I LOVE talking about blocks, studying blocks, and playing with them in Photoshop... I am always on a quest for great blocks and trying to figure out what makes them so great ... So I started this companion blog that will be devoted to this quest. But also check out my regular blog at http://olderrose.blogspot.com

Thursday, October 27, 2011

Let's Talk Block

In Sharon Boggon's class last April she felt the key to what makes a successful block was contrast and we discussed it at length.  I had to think about that for a very long time and while contrast is vitally important, there is one more thing more important in my opinion....  "Harmony... a pleasing arrangement of parts to their whole and to each other..." After searching through the many blocks this summer I am even more convinced of this and you will hear it often from me and this block by Sharon Boggon is a perfect example.  Here are some of the reasons I chose it to be among the best of the best...
Look at all the parts of this block and how they relate to each other and how they combine to one complete whole... Nothing stands alone in this block... Every part is unique but complements every other part...

 Now about these parts!  The first thing that attracted my eye was the fabulous seam treatment upper left.. It alone is a work of art... Basically it is quite simple... chain scallops with stacked sequins and beads but the colors echo every single color in the block.. This simple seam adds immeasurably to this block.  Look at the block without it... The block feels incomplete without it... If you ever had any doubts about the importance of seams and what you can achieve with them...here it is..

Next is the rich surface texture of the flowers.  It also incorporates all the block's colors but for me the drama is in the size of it.  It anchors the block and frames the silkie.. It wouldn't be nearly as stunning if it were any smaller...

And of course there are all the  elements placed strategically  for your eye move smoothly around the block...

And finally one of the least  talked about design elements  in crazy quilting...quiet spots for the eye to pause.  There are three kinds in this block..  First is upper right.. It is not just a patch with a button stuck in the middle...  The buttons are complements to the seam but the patch is small but quiet.  The second  quiet spot is lower left..  Even though it is heavily embellished with a lace motif and beads, the dark color recedes and does not draw your eye at all...  The third and loveliest is the pink patch that is unembellished except for the seams..  The upper left seams and the flower treatment would all mesh together if it were not for that quiet pink patch between them... There is also the quiet but gorgeous beaded diagonal seam  lower left...  Lesson.... Not every thing has to stand up and shout to be an important part of the design of a block.


  1. I agree with your phrase about harmony.
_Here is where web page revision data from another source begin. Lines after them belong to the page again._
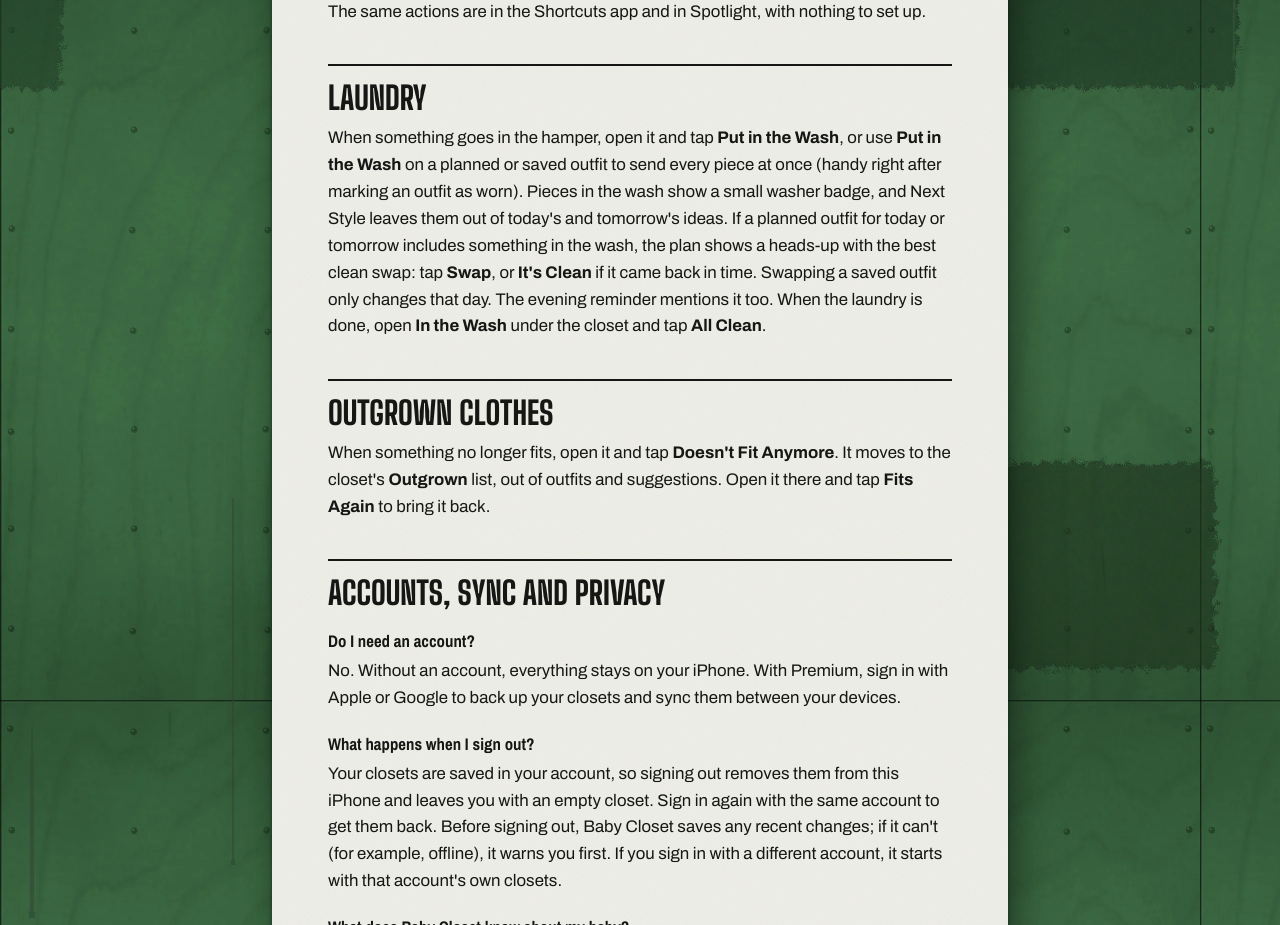
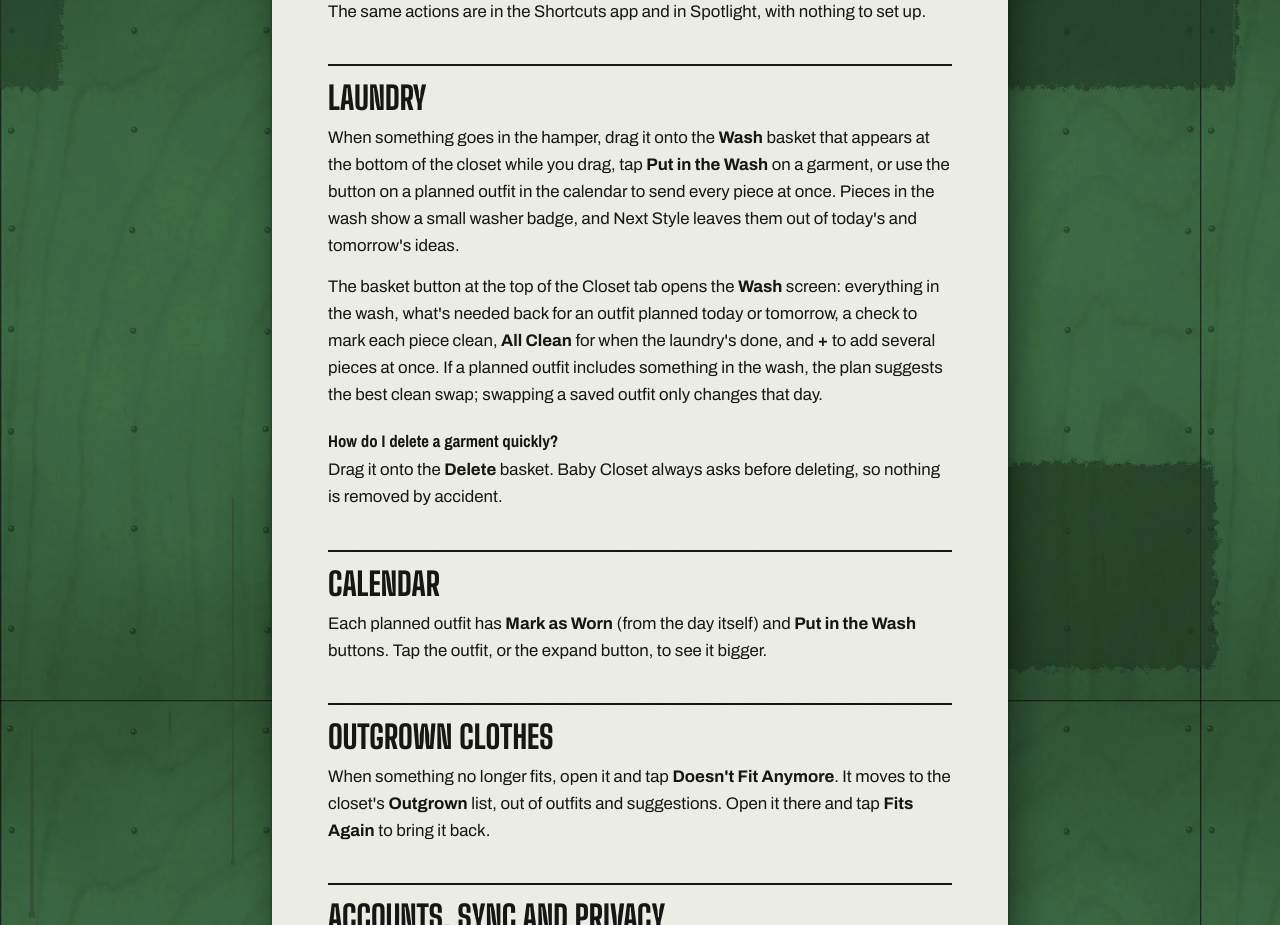
Before and after one commit to alexrf00/inceptumrex, a Next.js app: page /babycloset/support in a window 1280 px wide. Shown: the part 3300-4225 px from the top of the page. Built offline with nearby package versions, Linux system fonts and the light colour scheme.

Commit message:
Baby Closet support: wash basket, wash screen and calendar actions
Co-Authored-By: Claude Opus 5.5 <noreply@anthropic.com>

```diff
--- a/src/app/babycloset/support/page.tsx
+++ b/src/app/babycloset/support/page.tsx
@@ -140,13 +140,28 @@ export default function BabyClosetSupport() {
 
       <h2>Laundry</h2>
       <p>
-        When something goes in the hamper, open it and tap <strong>Put in the Wash</strong>, or use{" "}
-        <strong>Put in the Wash</strong> on a planned or saved outfit to send every piece at once (handy right after
-        marking an outfit as worn). Pieces in the wash show a small washer badge, and Next Style leaves them out of
-        today&apos;s and tomorrow&apos;s ideas. If a planned outfit for today or tomorrow includes something in the wash, the
-        plan shows a heads-up with the best clean swap: tap <strong>Swap</strong>, or <strong>It&apos;s Clean</strong> if
-        it came back in time. Swapping a saved outfit only changes that day. The evening reminder mentions it too.
-        When the laundry is done, open <strong>In the Wash</strong> under the closet and tap <strong>All Clean</strong>.
+        When something goes in the hamper, drag it onto the <strong>Wash</strong> basket that appears at the bottom
+        of the closet while you drag, tap <strong>Put in the Wash</strong> on a garment, or use the button on a
+        planned outfit in the calendar to send every piece at once. Pieces in the wash show a small washer badge,
+        and Next Style leaves them out of today&apos;s and tomorrow&apos;s ideas.
+      </p>
+      <p>
+        The basket button at the top of the Closet tab opens the <strong>Wash</strong> screen: everything in the wash,
+        what&apos;s needed back for an outfit planned today or tomorrow, a check to mark each piece clean,{" "}
+        <strong>All Clean</strong> for when the laundry&apos;s done, and <strong>+</strong> to add several pieces at
+        once. If a planned outfit includes something in the wash, the plan suggests the best clean swap; swapping a
+        saved outfit only changes that day.
+      </p>
+      <h3>How do I delete a garment quickly?</h3>
+      <p>
+        Drag it onto the <strong>Delete</strong> basket. Baby Closet always asks before deleting, so nothing is
+        removed by accident.
+      </p>
+
+      <h2>Calendar</h2>
+      <p>
+        Each planned outfit has <strong>Mark as Worn</strong> (from the day itself) and <strong>Put in the
+        Wash</strong> buttons. Tap the outfit, or the expand button, to see it bigger.
       </p>
 
       <h2>Outgrown clothes</h2>
```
Your discussion of this block is very interesting.

  2. Gerry,
    I agree about the harmony in this block. The gold fans are somewhat duplicated in the gold flowers sprinkled throughout the flower treatment. It is in this harmony I find my eye moving around. I see a color repeated here and there and I find myself looking for it in other places. A "Where's Waldo" of color repetition so to speak.
    I like how you did the side by side photos to show how the balance of the block is different with elements removed.
    Thank you for sharing this example and giving us a different angle on contrast.
    A question for a future post...When you are stitching and you see a blank spot or something that is out of balance, how do you decide on a motif or treatment to fill that void? Is it based on the shape of the void? Or is it just a motif you like, kind of a random stick a butterfly in the space?
    That is always a stitcking point with me. What is the block asking me to place on it? Your blocks speak to you, don't they???

  3. Thanks Gerry this is lovely compliment - to think folks look so long at what I do!
    Great analysis too- well thought out